The situation of Yezidi women who gave birth to children as a result of sexual violence by IS requires the urgent attention of the national authorities and the international community. As a result of IS’s policies of systematic rape and sexual enslavement, Yezidi women gave birth to hundreds of children during their captivity.

Due to many factors, including the stance of the Yezidi Supreme Spiritual Council and the current legal framework of Iraq, which mandates that any child of a Muslim or “unknown” father be registered as Muslim, these children have been largely denied a place within the Yezidi community. These women have therefore been forced into either keeping their children but giving up their families and community, or giving up their children but reuniting with their families and community.

According to civil society activists and staff members of local and international humanitarian organizations, the Yezidi community’s response to this issue has been mixed.

While many in the community strictly oppose accepting children born of sexual violence, others would be willing to accept them, especially if given a positive signal by religious authorities.

Still others feel compassion and sympathy for these women and children and believe they should be supported, but given the edicts of Yezidism, cannot see a place for them within the community.

Many of these women are in desperate situations, in some cases experiencing severe mental anguish after being forced to separate from their children, and in others, remaining in IDP camps or with IS captors to avoid giving up their children.

Several such women interviewed by Amnesty International said they were pressured, coerced and even deceived into leaving their children behind by family members or by individuals or groups who work to reunite captured Yezidi women and children with their families.

They also said they were falsely assured that they would be able to visit or reunite with their children at a later stage.

Hanan, a 24-year-old survivor of IS captivity, told Amnesty International: “My uncle was promising on his honour and dignity that whenever I wanted, I would visit my daughter. I went to the orphanage to leave her.
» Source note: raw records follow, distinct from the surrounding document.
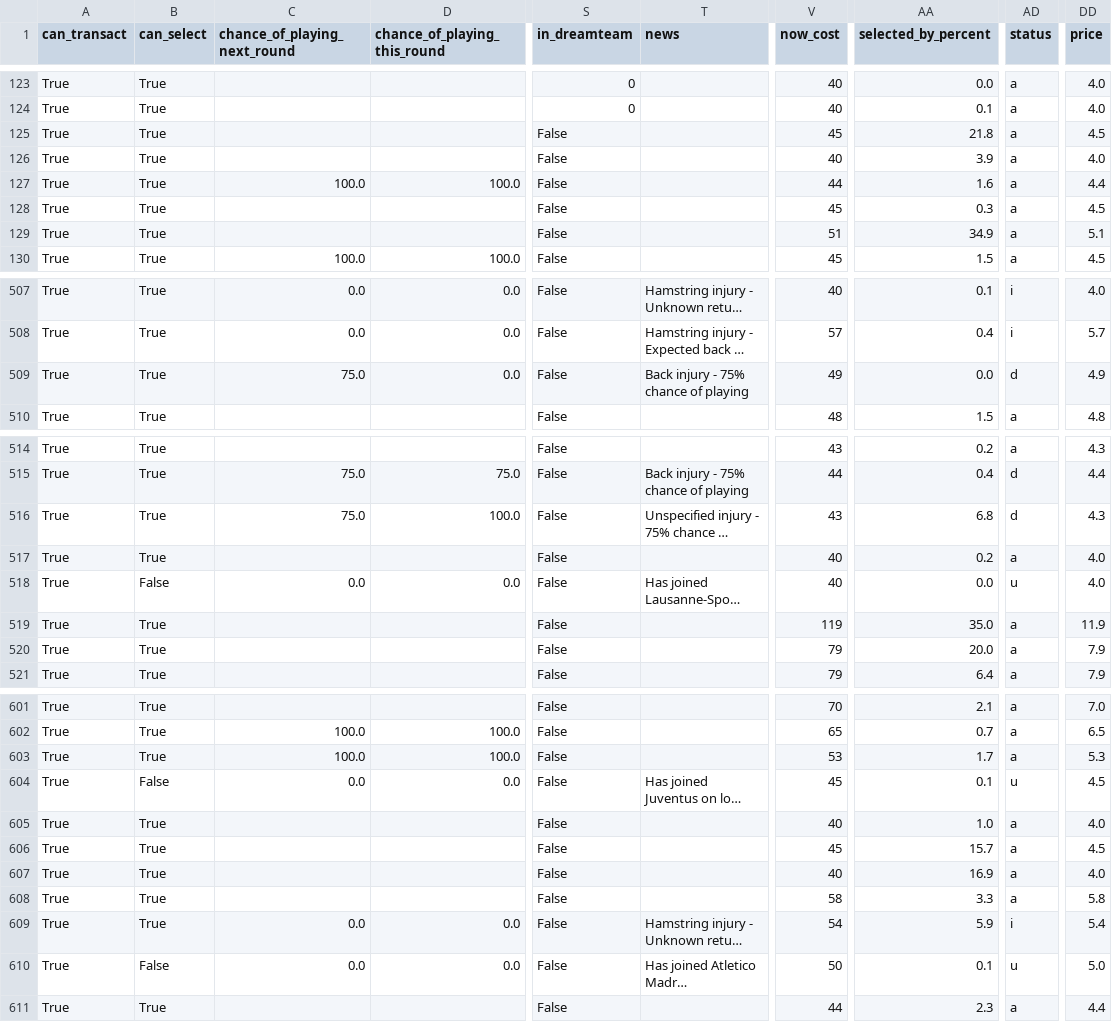
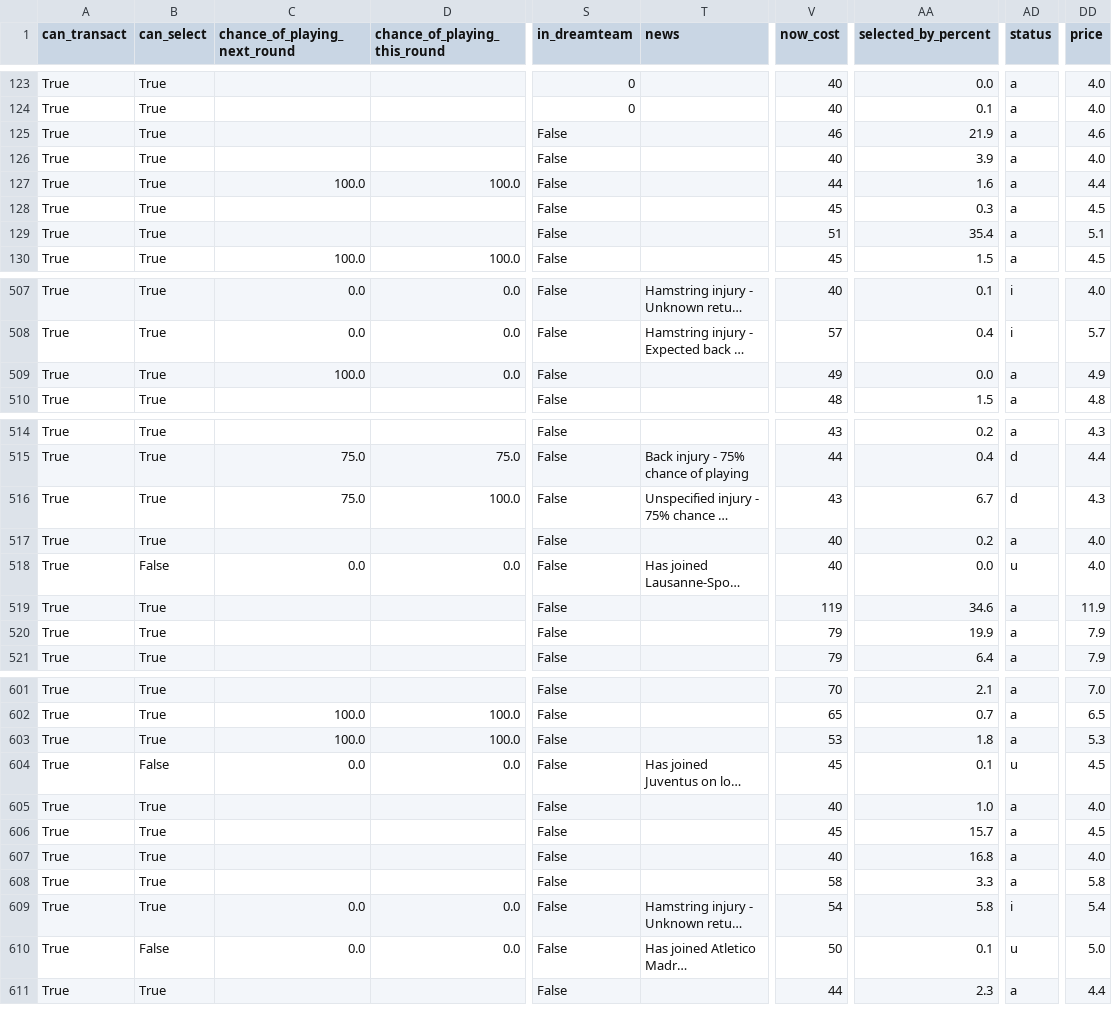
Before and after one commit to villajono/fpl-2026-27, a CSV file: data/raw/players_2026-27.csv, drawn as a sheet; only a part is shown, gaps mark what is left out; long unchanged cells end in …; the diff covers the shown part only; the diff names each change by its address in the sheet, - before the commit and + after, or states it on an @@ line.

```diff
--- a/data/raw/players_2026-27.csv
+++ b/data/raw/players_2026-27.csv
-V125 (now_cost): 45
+V125 (now_cost): 46
-AA125 (selected_by_percent): 21.8
+AA125 (selected_by_percent): 21.9
-DD125 (price): 4.5
+DD125 (price): 4.6
-AA129 (selected_by_percent): 34.9
+AA129 (selected_by_percent): 35.4
-C509 (chance_of_playing_next_round): 75.0
+C509 (chance_of_playing_next_round): 100.0
-T509 (news): Back injury - 75% chance of playing
+T509 (news): (empty)
-AD509 (status): d
+AD509 (status): a
-AA516 (selected_by_percent): 6.8
+AA516 (selected_by_percent): 6.7
-AA519 (selected_by_percent): 35.0
+AA519 (selected_by_percent): 34.6
-AA520 (selected_by_percent): 20.0
+AA520 (selected_by_percent): 19.9
-AA603 (selected_by_percent): 1.7
+AA603 (selected_by_percent): 1.8
-AA607 (selected_by_percent): 16.9
+AA607 (selected_by_percent): 16.8
-AA609 (selected_by_percent): 5.9
+AA609 (selected_by_percent): 5.8
```
Also changed, not shown: 77 edited cells elsewhere in this file, 4 other files.
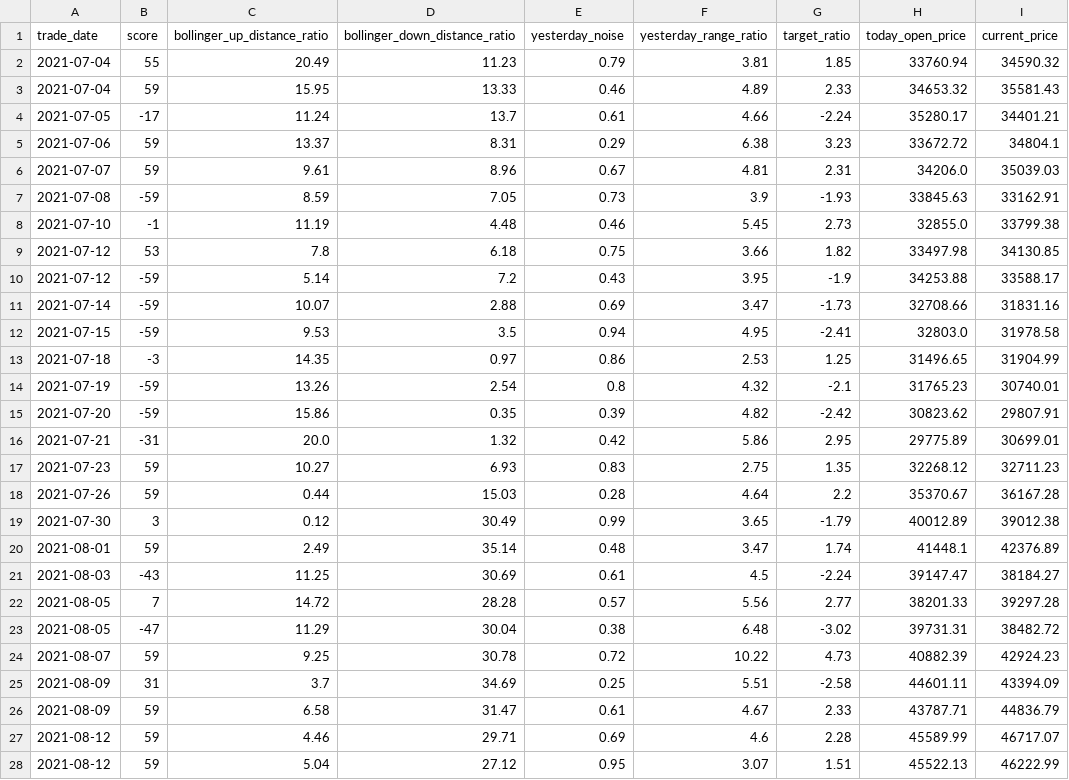
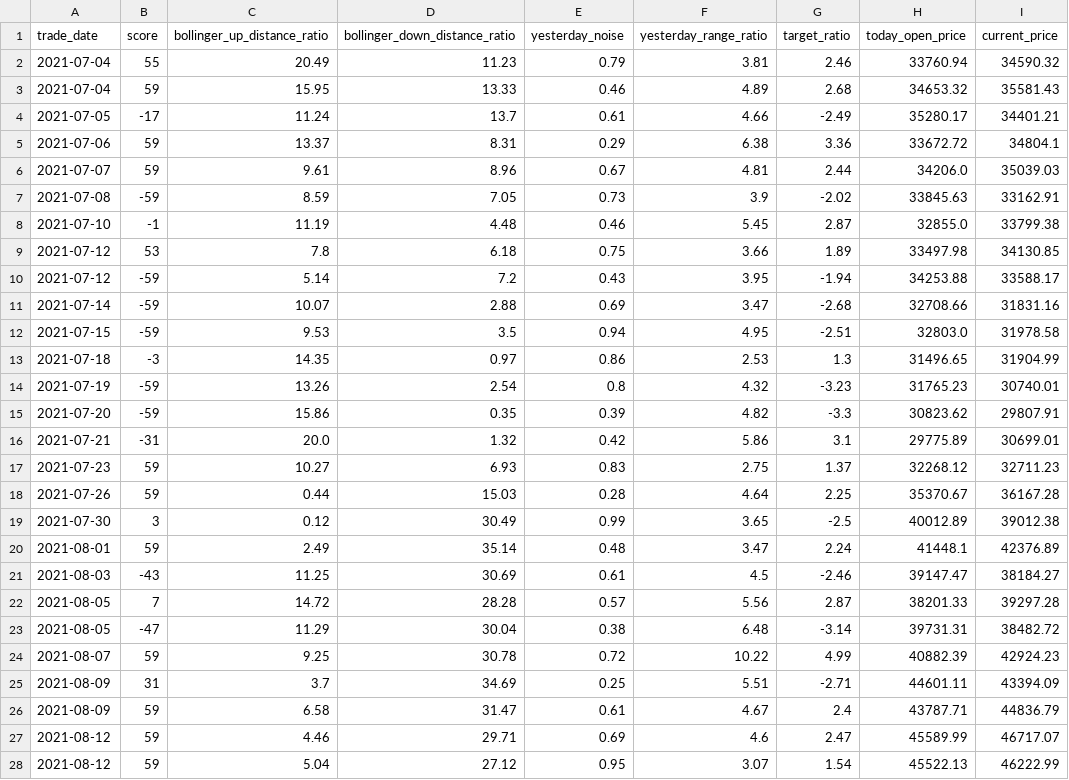
Before and after one commit to jpbedbugstudio/tensorflow, a CSV file: csv/2021_6_12_btc_rate/2021_6_12_BTCUSDT_dataset.csv, drawn as a sheet; only a part is shown; the diff covers the shown part only; the diff names each change by its address in the sheet, - before the commit and + after, or states it on an @@ line.

Commit message:
Add files via upload

```diff
--- a/csv/2021_6_12_btc_rate/2021_6_12_BTCUSDT_dataset.csv
+++ b/csv/2021_6_12_btc_rate/2021_6_12_BTCUSDT_dataset.csv
-G2 (target_ratio): 1.85
+G2 (target_ratio): 2.46
-G3 (target_ratio): 2.33
+G3 (target_ratio): 2.68
-G4 (target_ratio): -2.24
+G4 (target_ratio): -2.49
-G5 (target_ratio): 3.23
+G5 (target_ratio): 3.36
-G6 (target_ratio): 2.31
+G6 (target_ratio): 2.44
-G7 (target_ratio): -1.93
+G7 (target_ratio): -2.02
-G8 (target_ratio): 2.73
+G8 (target_ratio): 2.87
-G9 (target_ratio): 1.82
+G9 (target_ratio): 1.89
-G10 (target_ratio): -1.9
+G10 (target_ratio): -1.94
-G11 (target_ratio): -1.73
+G11 (target_ratio): -2.68
-G12 (target_ratio): -2.41
+G12 (target_ratio): -2.51
-G13 (target_ratio): 1.25
+G13 (target_ratio): 1.3
-G14 (target_ratio): -2.1
+G14 (target_ratio): -3.23
-G15 (target_ratio): -2.42
+G15 (target_ratio): -3.3
-G16 (target_ratio): 2.95
+G16 (target_ratio): 3.1
-G17 (target_ratio): 1.35
+G17 (target_ratio): 1.37
-G18 (target_ratio): 2.2
+G18 (target_ratio): 2.25
-G19 (target_ratio): -1.79
+G19 (target_ratio): -2.5
-G20 (target_ratio): 1.74
+G20 (target_ratio): 2.24
-G21 (target_ratio): -2.24
+G21 (target_ratio): -2.46
-G22 (target_ratio): 2.77
+G22 (target_ratio): 2.87
-G23 (target_ratio): -3.02
+G23 (target_ratio): -3.14
-G24 (target_ratio): 4.73
+G24 (target_ratio): 4.99
-G25 (target_ratio): -2.58
+G25 (target_ratio): -2.71
-G26 (target_ratio): 2.33
+G26 (target_ratio): 2.4
-G27 (target_ratio): 2.28
+G27 (target_ratio): 2.47
-G28 (target_ratio): 1.51
+G28 (target_ratio): 1.54
```
Also changed, not shown: 96 edited cells elsewhere in this file.
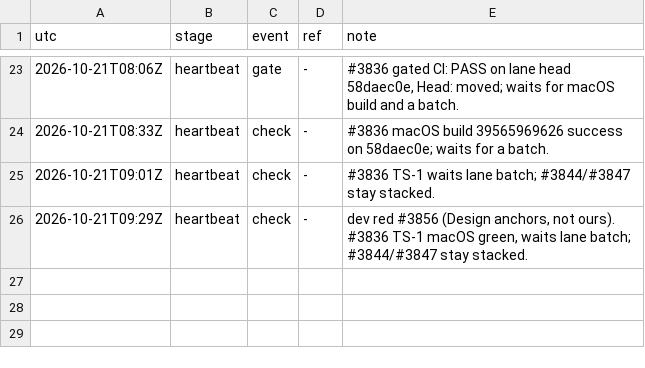
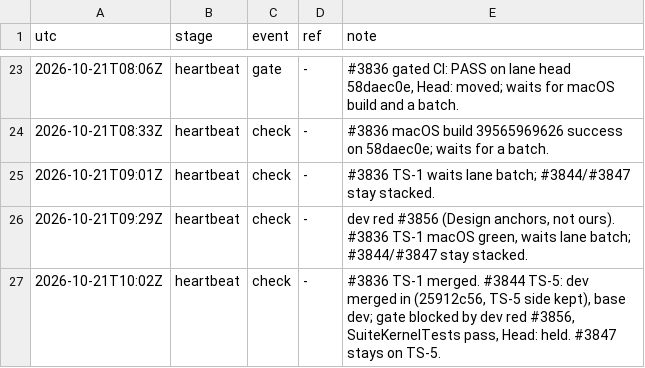
Before and after one commit to qbtrix/creative-apps, a TSV file: docs/leads/text-style/timeline.tsv, drawn as a sheet; only a part is shown, gaps mark what is left out; the diff names each change by its address in the sheet, - before the commit and + after, or states it on an @@ line.

```diff
--- a/docs/leads/text-style/timeline.tsv
+++ b/docs/leads/text-style/timeline.tsv
+row 27: 2026-10-21T10:02Z | heartbeat | check | - | #3836 TS-1 merged. #3844 TS-5: dev merged in (25912c56, TS-5 side kept), base dev; gate blocked by dev red #3856, SuiteKernelTests pass, Head: held. #3847 stays on TS-5.
```
Also changed, not shown: docs/leads/suiteui-text-style/timeline.tsv, 2 other files.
When I left her, I was shouting at them, ‘Don’t give my daughter to anyone.

I will come back every week, every month – this is temporary!’ When I saw my uncle, his first words were, ‘Forget your daughter.’”

Sana, a 22-year-old survivor of IS captivity, took her daughter with her to an IDP camp, but was forced to give her up after she received repeated death threats. She said: “I took her to the office [of a local NGO], and they said to leave my daughter... They said: ‘We will be the father and the mother for her.’ In that moment, it felt like my backbone broke. My whole body collapsed.”

All of the five women interviewed who were separated from their children said they did not have access to their children, or any way of communicating with or receiving news about them.

They also said that they were unable to speak with their families or community about their desire to reunite with their children, due to fears for their own safety.

The trauma these women experience from being separated from their children is therefore compounded by further distress: many were forced to leave their children or were deceived into giving them up; they have no means of contacting them; they have no news of their welfare; they often cannot share feelings of anguish with others in their families or community; they have no psychosocial support on this issue; and they have no help in reuniting with their children and see little prospect of this ever happening.

Several of the women interviewed said they had attempted to commit suicide. Some had tried to do so more than once. All pleaded for the international community and national authorities to act quickly, as they found their current situations unbearable. Janan, a 22-year-old survivor of IS captivity, told Amnesty International:

“I want to tell my community and everyone in the world, please accept us, and accept our children. We are survivors of IS. Imagine the pain we have seen... I didn’t want to have a baby from these people. I was forced to have a son. I would never ask to be reunited with his father, but I need to be reunited with my son.”